It's just a short walk to the small bus depot at the "Varco Immacolatella", from where SITA line buses run to the ruins - and then on to Salerno, if you'd prefer?
To find its location, look for the "IM" on this map of the harbour:
If you've instead arrived by island ferry, you'll land at the Porta di Massa quay - also shown there.
We've found the bus drivers very helpful, but spotting which to take isn't difficult...
Campania operates a "unified" ticketing system on public transport, and it costs the same whether you go by bus or on the Circumvesuviana railway: €2.80 for a single journey into zone U3.
For more details, see the "UnicoCampania" website...
(While you're there, have a look at - and maybe download - one or two of their Maps, from the list on the right of the page... probably useful before the day ends!)
Several outlets nearby: most conveniently either at the right-hand of the two cafe/bars near Beverello or in the red brick building at the extreme right of the photo showing the buses.
To get a copy of their timetable, use the "Salerno-Nocera-Pompei-Napoli" entry, under Quadro 8, here:
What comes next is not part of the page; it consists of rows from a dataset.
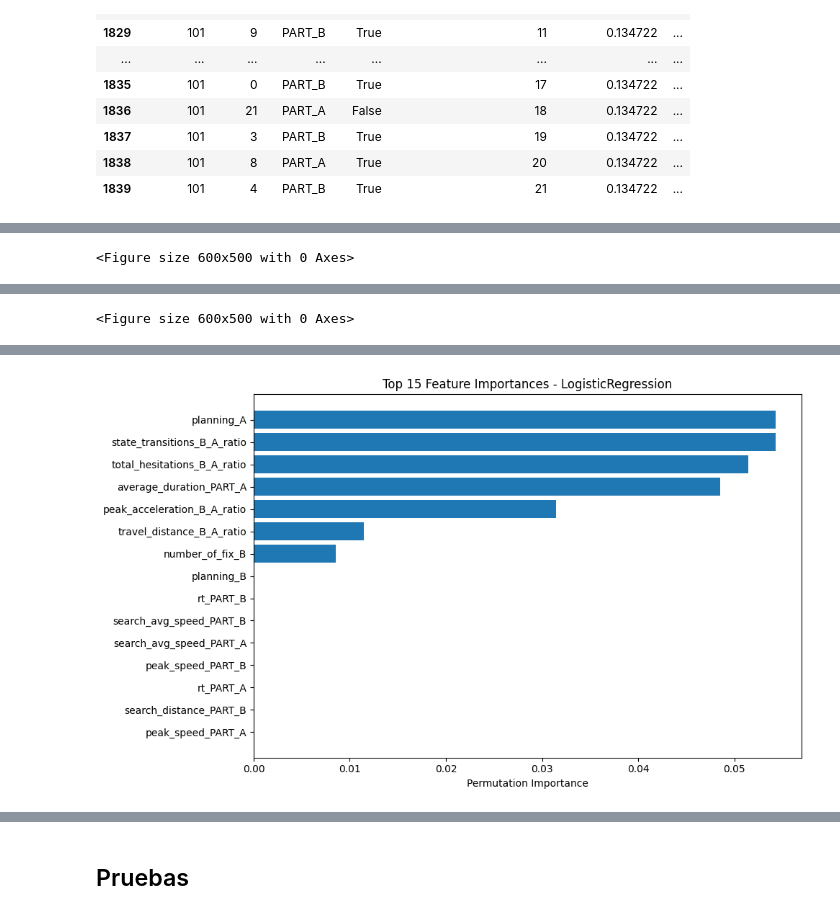
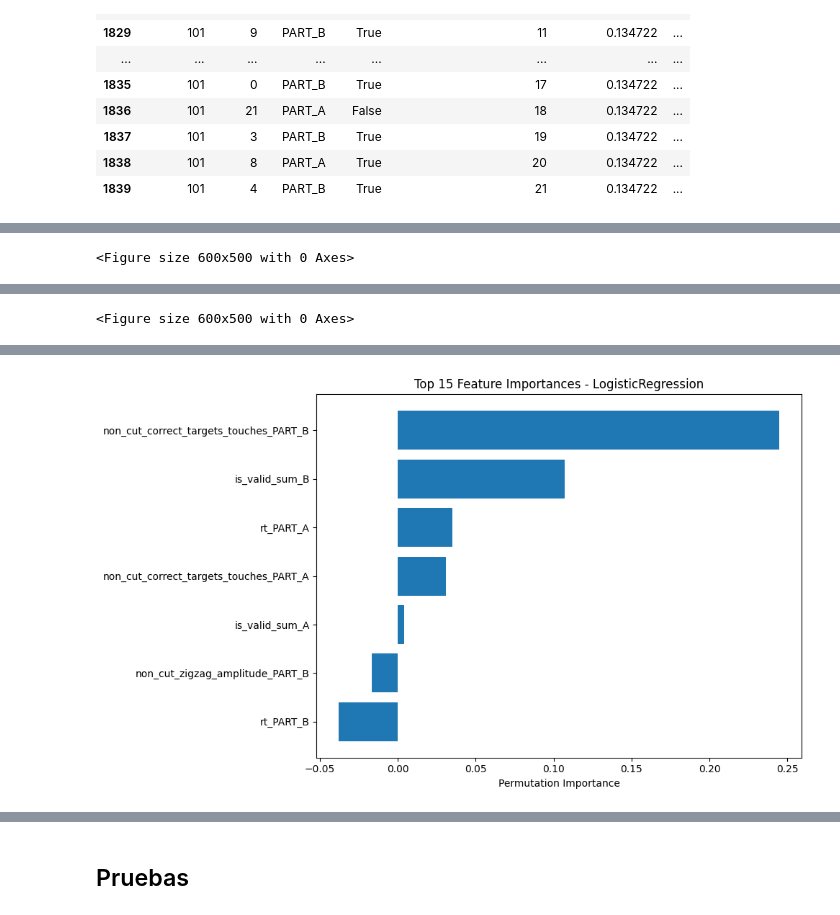
Before and after one commit to gianluca-capelo/tmt-analysis, a Jupyter notebook: notebooks/modelling.ipynb, the cells around one changed output, grey strips where cells are left out. Cells and saved outputs as stored; diff of their text form; code cells hidden in the pictures.

Commit message:
more modelling

```diff
--- a/notebooks/modelling.ipynb
+++ b/notebooks/modelling.ipynb
@@ -222,4 +160,6 @@ Index(['suj', 'group', 'clasificación de caso',
 # %%
+df_metadata = clean_metadata(metadata_path)
+
 # Clean and convert appropriate columns to numeric
 cognitive_columns = ['mmse','tmt_a_raw', 'tmt_a_z',
                     'tmt_b_raw', 'tmt_b_z', 'digit_symbol_raw',
@@ -227,18 +167,18 @@ cognitive_columns = ['mmse','tmt_a_raw', 'tmt_a_z',
                     'backward_digit_span_raw', 'backward_digit_span_z',
                     'clock_drawing_test',]
 
-demographic_colums = ['sex', 'age','years_of_education']
+demographic_columns = ['sex', 'age','years_of_education']
 
 group_column = ['group']
 
-df_metadata_cognitive = df_metadata[['suj','group'] + demographic_colums + cognitive_columns].copy()
+df_metadata_cognitive = df_metadata[['suj','group'] + demographic_columns + cognitive_columns].copy()
 
-df_all = df.merge(df_metadata_cognitive, left_on='subject_id', right_on='suj').rename(columns={"sex_y": "sex", "age_y": "age", "group_y": "group"})
+df_all = df_hand.merge(df_metadata_cognitive, left_on='subject_id', right_on='suj').rename(columns={"sex_y": "sex", "age_y": "age", "group_y": "group"})
 keep_cols = [i for i in df_all.columns if "_x" not in i]
 df_all = df_all[keep_cols]
 
 # Compute correlation matrix
-corr_matrix = df_metadata[cognitive_columns + demographic_colums].corr()
+corr_matrix = df_metadata[cognitive_columns + demographic_columns].corr()
 
 # Plot correlation matrix
 plt.figure(figsize=(10, 8))
@@ -250,13 +199,12 @@ plt.show()
 [figure]
 # %%
 min_age = 51
-
 metadata_control = df_metadata_cognitive[df_metadata_cognitive['group'] == 'control']
 metadata_control = metadata_control[metadata_control['age'] >= min_age]
 metadata_mci = df_metadata_cognitive[df_metadata_cognitive['group'] == 'mci']
 metadata_mci = metadata_mci[metadata_mci['age'] >= min_age]
 
-for var in demographic_colums:
+for var in demographic_columns:
     if var == "sex":
         # Combine these lists into a 2x2 contingency table
         # Count occurrences of each category (1 = Female, 0 = Male) in each group
@@ -540,12 +604,19 @@ Name: suj, dtype: int64
 # %%
-dataset = 'hand_and_eye'
+main_columns =  ['rt_PART_A','rt_PART_B', 'is_valid_sum_A', 'is_valid_sum_B',
+                 'non_cut_zigzag_amplitude_PART_B','non_cut_correct_targets_touches_PART_A',
+                 'non_cut_correct_targets_touches_PART_B', 'group']
+
+df_digital_tmt_with_target = df_digital_tmt_with_target[main_columns]
+dataset = 'digital_test'
 print('dataset:', dataset)
 n_splits = 4
 print('n_splits:', n_splits)
+n_importances = 15
 
 # Assuming df_digital_tmt_with_target is already defined
 match dataset:
     case 'demographic':
+        n_importances = 3
         X = demographic_df.iloc[:, :-1].values
         y = demographic_df.iloc[:, -1].values
         feature_names = demographic_df.columns[:-1]
@@ -572,7 +643,7 @@ match dataset:
     case _:
         raise ValueError('please select a valid dataset [`demographic`, `non_digital_tests`, `digital_test`,`df_digital_hand_and_eye` o `digital_test_less_subjects`]')
 
-n_importances = 15
+
 
 # Print class distribution
 unique, counts = np.unique(y, return_counts=True)
@@ -609,11 +680,11 @@ models = [
     RandomForestClassifier(random_state=42),
     SVC(random_state=42, probability=True),
     LogisticRegression(max_iter=1000, random_state=42),
-    # xgb.XGBClassifier(random_state=42, tree_method="hist", eval_metric='logloss')
+    xgb.XGBClassifier(random_state=42, tree_method="hist", eval_metric='logloss')
 ]
 
 # Set up outer CV
-outer_cv = StratifiedKFold(n_splits=n_splits, shuffle=True, random_state=100)
+outer_cv = StratifiedKFold(n_splits=n_splits, shuffle=True, random_state=400)
 mean_fpr = np.linspace(0, 1, 100)
 
 # Create a DataFrame to store all metrics for all models
@@ -657,8 +728,8 @@ for model in models:
         pipeline = Pipeline([
             ('imputer', SimpleImputer(strategy='mean')),
             ('scaler', StandardScaler()),
-            ('feature_selection', RFE(estimator=LogisticRegression(max_iter=1000),
-                                     n_features_to_select=n_importances)),
+            # ('feature_selection', RFE(estimator=LogisticRegression(max_iter=1000),
+            #                          n_features_to_select=n_importances)),
             ('classifier', model)
         ])
 
@@ -823,68 +894,11 @@ for model in models:
         cm_df.loc[fold, ['TP', 'FP', 'TN', 'FN']] = [tp, fp, tn, fn]
 
 
-    # avg_cm = np.array([
-    #     [cm_df['TN'].mean(), cm_df['FP'].mean()],
-    #     [cm_df['FN'].mean(), cm_df['TP'].mean()]
-    # ])
-
-    # sns.heatmap(avg_cm, annot=True, fmt='.1f', cmap='Blues',
-    #             xticklabels=['Negative', 'Positive'],
-    #             yticklabels=['Negative', 'Positive'])
-    # plt.title(f'Average Confusion Matrix - {model_name}')
-    # plt.xlabel('Predicted')
-    # plt.ylabel('True')
-    # plt.show()
-
     global_cm = confusion_matrix(all_y_true, all_y_pred)
 
     ## Optional: print the matrix
     print("🔢 Global Confusion Matrix (all folds combined):")
     print(global_cm)
-
-    # Optional: plot the matrix
-    # ConfusionMatrixDisplay(global_cm, display_labels=['Negative', 'Positive']).plot(cmap='Blues')
-    # plt.title(f'Global Confusion Matrix - {model_name}')
-    # plt.show()
-
-    # Plot feature importances for RandomForestClassifier
-    # if model_name == "RandomForestClassifier":
-    #     # For RandomForest, we can get feature importances directly
-    #     # We'll use the feature importances from the last fold's best model
-    #     best_model = grid.best_estimator_
-
-    #     # # Get the feature selector to identify which features were selected
-    #     # feature_selector = best_model.named_steps['feature_selection']
-    #     # selected_mask = feature_selector.support_
-
-    #     # Get the RandomForest classifier from the pipeline
-    #     rf_classifier = best_model.named_steps['classifier']
-
-    #     # Get importances for the selected features
-    #     importances = rf_classifier.feature_importances_
-
-    #     # Get names of the selected features
-    #     # selected_feature_names = feature_names[selected_mask]
-
-    #     # Sort features by importance
-    #     indices = np.argsort(importances)[::-1]
-
-    #     # Take top N features
-    #     top_indices = indices[:n_importances]
-
-    #     # Get corresponding names and importance values
-    #     # top_features = selected_feature_names[top_indices]
-    #     top_importances = importances[top_indices]
-
-    #     # Plot
-    #     fig2, ax2 = plt.subplots(figsize=(10, 6))
-    #     ax2.barh(range(len(top_indices)), top_importances[::-1], align='center')
-    #     ax2.set_yticks(range(len(top_indices)))
-    #     ax2.set_yticklabels(feature_names[top_indices])
-    #     ax2.set_xlabel("Feature Importance")
-    #     ax2.set_title(f"Top {n_importances} Feature Importances - {model_name}")
-    #     plt.tight_layout()
-    #     plt.show()
 
 # Compare metrics across models
 print("\n🏆 Model Performance Comparison:")
@@ -995,2 +1011,2 @@ Fitting 3 folds for each of 3 candidates, totalling 9 fits
-[figure, old version]
+[figure, new version]
 🔧 Best hyperparameters across folds for LogisticRegression:
```
Also changed, not shown: parts of 33 cells of this notebook, 4 other files.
.. the summer 2011 version (perhaps only good until 12/15 September) is on....
For example, the first one for Pompei Scavi currently leaves at 06:20 on weekdays (that's Mon/Sat in Italy, coded as an "F"), and gets there at 06:55, long before the site opens...
Do have a good look around that excellent website - under "Itinerary Map" they offer various timed itineraries, and your luggage can be stored at either of the main entrances, in their free cloakrooms:
Guess that's all E&OE... but as up-to-date as I can offer!
PS: To continue to Sorrento afterwards, leave the site and walk to the 'Pompei Scavi' station (using the map you'll have downloaded and printed?) and buy your ticket - Zone E3, €2.10 for the single journey version. Either of these should give an idea of the stops along the Circumvesuviana line:
PPS: If you've a wait for the bus, wander over to the waterside for a look at the pretty "Immacolatella" building, whose statue of the Virgin gives the area its name - and perhaps take a better photo than I did!
Somehow surviving both sides' wartime bombing, it was once the quarantine station and dates from the 1740s - a design of Domenico Antonio Vaccaro. Until the city's new port facilities opened in the mid-30s, Neapolitans set off from here for the New World in their droves, and it must have witnessed untold tearful partings. Be thankful, perhaps, that walls CAN'T talk!